This is a good point to note that I am not keeping any timing or macro specifications in the back of my head. I am trying to eat more intuitively, which means carbs when I want carbs and food when I’m hungry.
Putting it all together, and a typical day has been and will look like this for the foreseeable future:
Breakfast: One cold brew and one espresso.
Lunch: One enormous salad with a variety of local seasonal plants, Kasandrino’s olivecado oil, avocado, macadamia nuts, herbs, and salmon or lamb.
Snacks: US Wellness Meats liverwurst and sauerkraut.
Dinner: Roasted vegetables in ghee and ribeye.
I also drink really high-quality mezcal from time to time or wine from Dry Farm Wines. No, drinking isn’t great for any of these things, but I don’t go hog wild and this generally comes in a social setting and decreases stress, which does positively impact brain and gut health. So there.

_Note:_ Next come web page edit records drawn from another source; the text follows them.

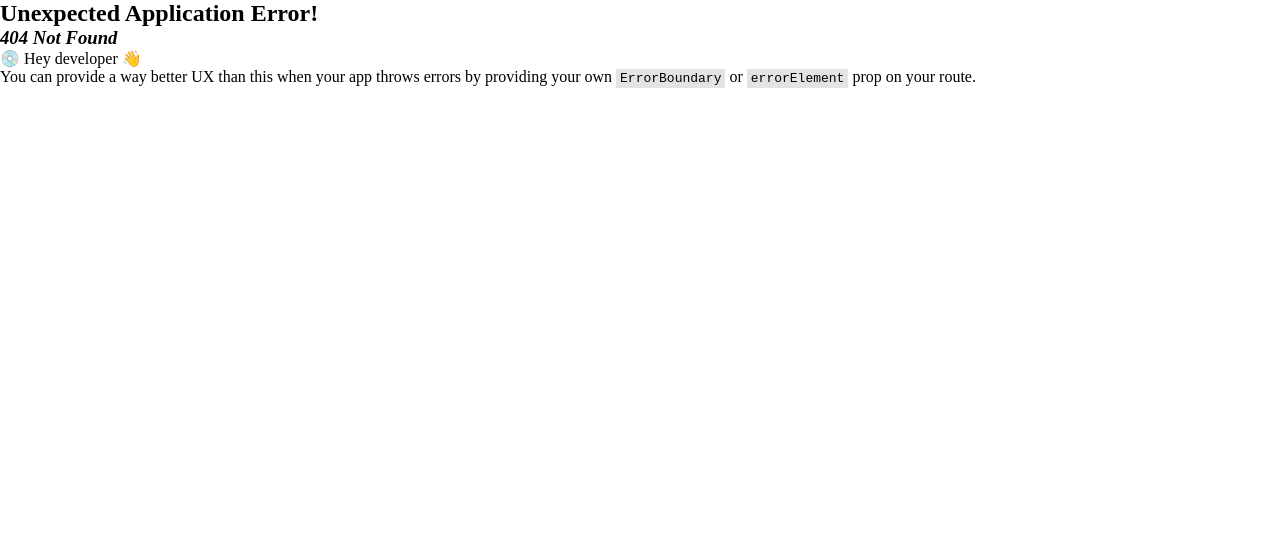
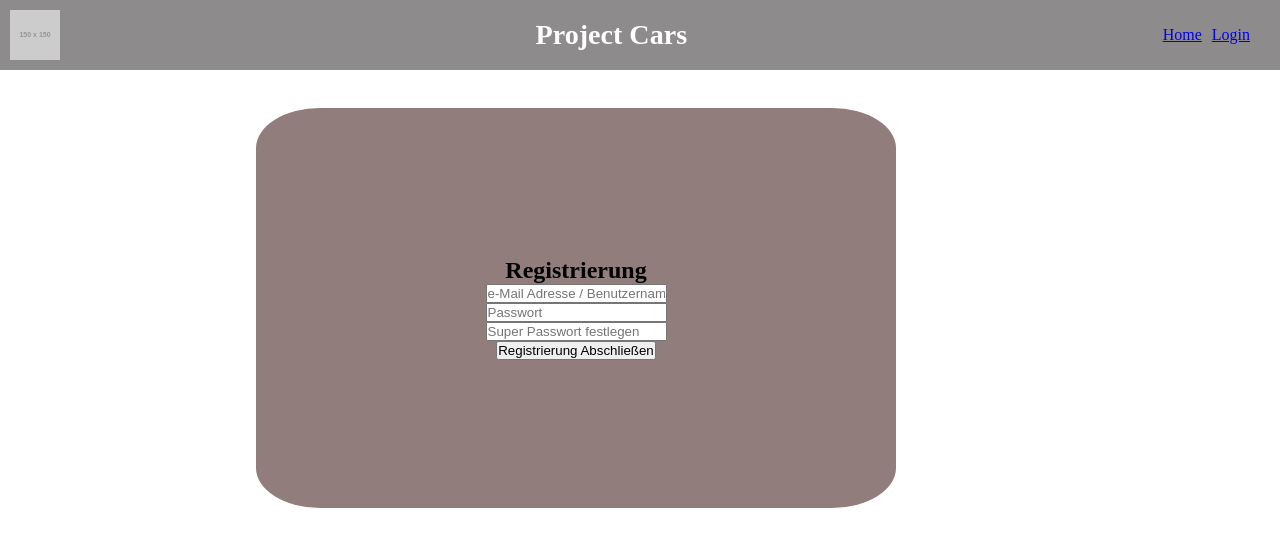
Before and after one commit to xSm1Le/projectcars, a React app: page /register in a window 1280 px wide. Before the commit this address had no page. Shown: the top 546 px of the page. Built offline with nearby package versions, Linux system fonts and the light colour scheme; the HTML template or start-up script is replaced by a standard one.

Commit message:
Login und Register Grundgerüst fertig

```diff
--- a/src/components/Pages/login.jsx
+++ b/src/components/Pages/login.jsx
@@ -2,7 +2,15 @@ import React from 'react';
 import { Navbar } from '../reusables/nav';
 import './login.css';
 
+import { useNavigate } from 'react-router';
+
 export const Login = () => {
+    const navigate = useNavigate();
+
+    const navigateToRegister = () => {
+        navigate('/register');
+    };
+
     return (
         <section>
             <Navbar />
@@ -18,7 +26,8 @@ export const Login = () => {
             </ul>
             <div>
                 <input type="submit" value="Login" />
-                <input type="submit" value="Registrieren" />
+                <input type="submit" value="Passwort vergessen" />
+                <input type="submit" value="Registrieren" onClick={navigateToRegister} />
             </div>
             </div>
 
--- /dev/null
+++ b/src/components/Pages/register.css
@@ -0,0 +1,25 @@
+* {
+    margin: 0;
+    padding: 0;
+    box-sizing: border-box;
+}
+
+.registerPage {
+    display: flex;
+    justify-content: center;
+    align-items: center;
+    flex-direction: column;
+    height: 50vh;
+    width: 50vw;
+    background-color: #927d7d;
+    border: #00000021;
+    border-radius: 10%;
+    margin-left: 20%;
+    margin-right: 20%;
+    margin-top: 3%;
+    margin-bottom: 3%;
+}
+
+ul {
+    list-style: none;
+}
--- /dev/null
+++ b/src/components/Pages/register.jsx
@@ -0,0 +1,29 @@
+import React from 'react';
+import { Navbar } from '../reusables/nav';
+import './register.css';
+
+
+export const Register = () => {
+    return (
+        <section>
+            <Navbar />
+            <div className="registerPage">
+                <h1>Registrierung</h1>
+                <ul>
+                    <li>
+                        <input type="email" placeholder="e-Mail Adresse / Benutzername" />
+                    </li>
+                    <li>
+                        <input type="password" minLength="8" placeholder="Passwort" />
+                    </li>
+                    <li>
+                        <input type="password" minLength="12" placeholder="Super Passwort festlegen" />
+                    </li>
+                </ul>
+                <div>
+                    <input type="submit" value="Registrierung Abschließen" />
+                </div>
+            </div>
+        </section>
+    )
+}
--- a/src/components/global/router.jsx
+++ b/src/components/global/router.jsx
@@ -4,6 +4,7 @@ import App from "../../App.jsx";
 //* Alle Router
 import { Landingpage } from "../Pages/landingpage";
 import { Login } from "../Pages/login.jsx";
+import { Register } from "../Pages/register.jsx";
 
 
 
@@ -20,6 +21,10 @@ export const router = createBrowserRouter([
                 path: "login",
                 element: <Login />
             },
+            {
+                path: "register",
+                element: <Register />
+            },
         ],
     },
 ]);
```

You’ll also note I’m not simplifying this and saying that I’m doing just a “ketogenic” or “paleo” diet. This requires little thinking and critical evaluation and sets in place an identity to feel guilty about. Most of my meals will be what I call “quality keto” meals, which is a whole food-centric ketogenic diet. But there will be sometimes I want to eat some carbs, so I’ll eat some carbs from sweet potato, berries, squash, etc. Most of the times I will be in a state of ketosis for my number one reason of food priority (brain health), and I will always be eating real food for reasons one, two, and three. I’m eating like a human. Enough.
That’s how I’m thinking about food choices for now. Not getting too crazy about it, but there are a lot of deep reasons why I choose what I am choosing. Any questions about more specifically what I am eating on a day to day basis? Any feedback on what you’re doing that is different or how I could improve? Let me know in the comments below!
More importantly, ask yourself what the most important things are to you and how you can use your nutrition to help meat (see what I did there) those goals.